Photo: Australian Border Force Commissioner Roman Quaedvlieg and the New Zealand Customs Service Comptroller Carolyn Tremain sign the Statement of Intent in Canberra.
An MRA will allow traders from both countries that meet the required standards to access the trade facilitation benefits of both programmes. This also provides border agencies greater end-to-end assurance over the imports and exports.
Australian Comptroller-General of Customs Roman Quaedvlieg says Australia’s first MRA is an important step in delivering a mutually beneficial outcome that increases both Australia’s and New Zealand’s contributions to international supply chain security and trade facilitation.
“The Australian Trusted Trader programme is progressing well through its pilot phase. The MRA with New Zealand Customs will increase the success of the fully operational programme from July 2016.
“We look forward to continuing to work with New Zealand Customs to facilitate trade between our countries”.
NZ Customs Comptroller Carolyn Tremain says both agencies already share a close partnership, and the MRA will underpin the trusted trader programmes in the two countries.
“We’ve been working with Australia as they develop a trusted-trader programme, and there should be a close alignment between their programme and our own Secure Export Scheme.
“Joint work will start soon on an MRA. Recognition will benefit trusted trans-Tasman traders by reducing clearance times and making customs processes easier,” Ms Tremain says.
Ms Tremain says work on the MRA is expected to conclude by June next year, and it will come into effect shortly after. To conclude an MRA, New Zealand and Australia will need to undertake a comparison of each other’s programme.
Photo: Members of the NZ Customs and Australian Border Force executive leadership teams.
Trade in goods between the two countries totals approximately $18 billion per annum. Australia is usually one of New Zealand’s top two trading partners, and New Zealand is currently Australia’s ninth largest trading partner.

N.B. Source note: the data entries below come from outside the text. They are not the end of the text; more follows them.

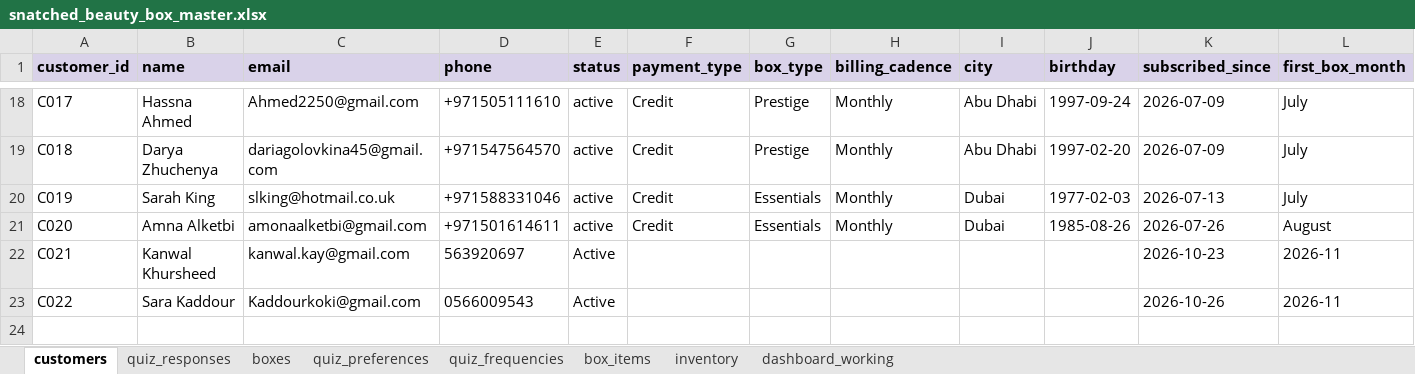
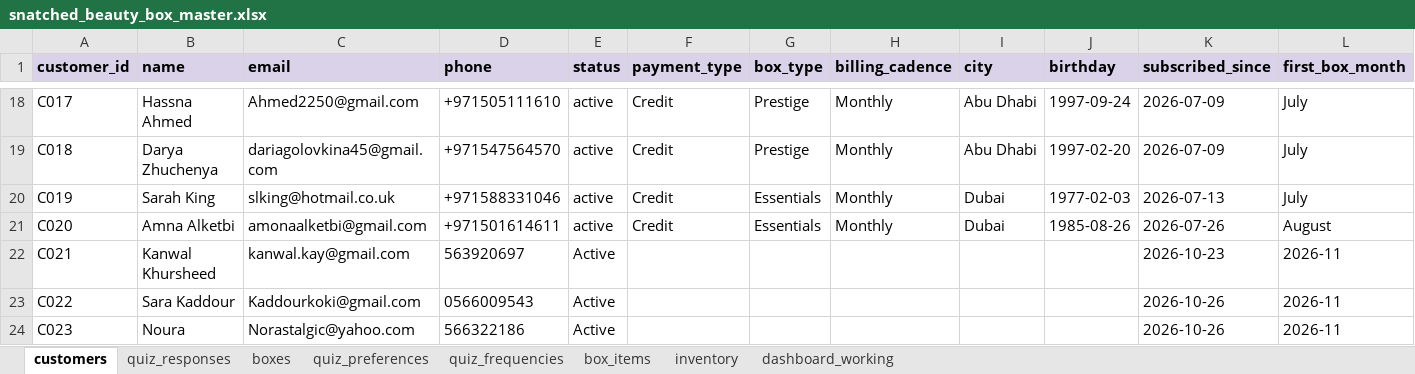
Before and after one commit to anisanaeem2994-bot/snatched-recommend-engine, an Excel workbook: snatched_beauty_box_master.xlsx, sheet customers, drawn as a sheet; only a part is shown, gaps mark what is left out; values as stored, in another font and other column widths than the file's, no borders; rows hold the shown columns only; the diff names each change by its address in the sheet, - before the commit and + after, or states it on an @@ line.

```diff
--- a/snatched_beauty_box_master.xlsx (sheet customers)
+++ b/snatched_beauty_box_master.xlsx (sheet customers)
+row 24: C023 | Noura | Norastalgic@yahoo.com | 566322186 | Active |  |  |  |  |  | 2026-10-26 | 2026-11
```
Also changed, not shown: sheet quiz_frequencies, sheet quiz_preferences, sheet quiz_responses.
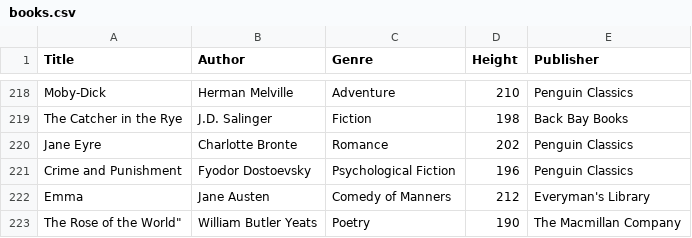
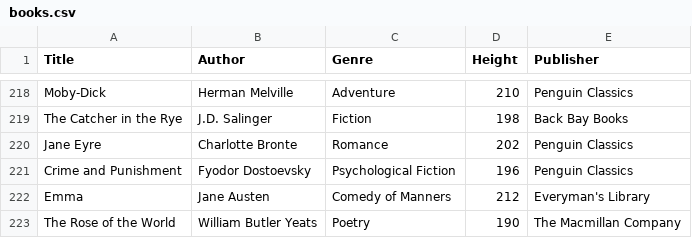
Before and after one commit to TrinhRobin/ML_projects, a CSV file: API_Bookshelf/books.csv, drawn as a sheet; only a part is shown, gaps mark what is left out; the diff names each change by its address in the sheet, - before the commit and + after, or states it on an @@ line.

```diff
--- a/API_Bookshelf/books.csv
+++ b/API_Bookshelf/books.csv
-A223 (Title): The Rose of the World"
+A223 (Title): The Rose of the World
```
Also changed, not shown: 2 other files.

New Zealand already has MRAs with the United States, Japan, and Republic of Korea. Learn more about NZ Customs’ Secure Export Scheme and Australian Trusted Trader.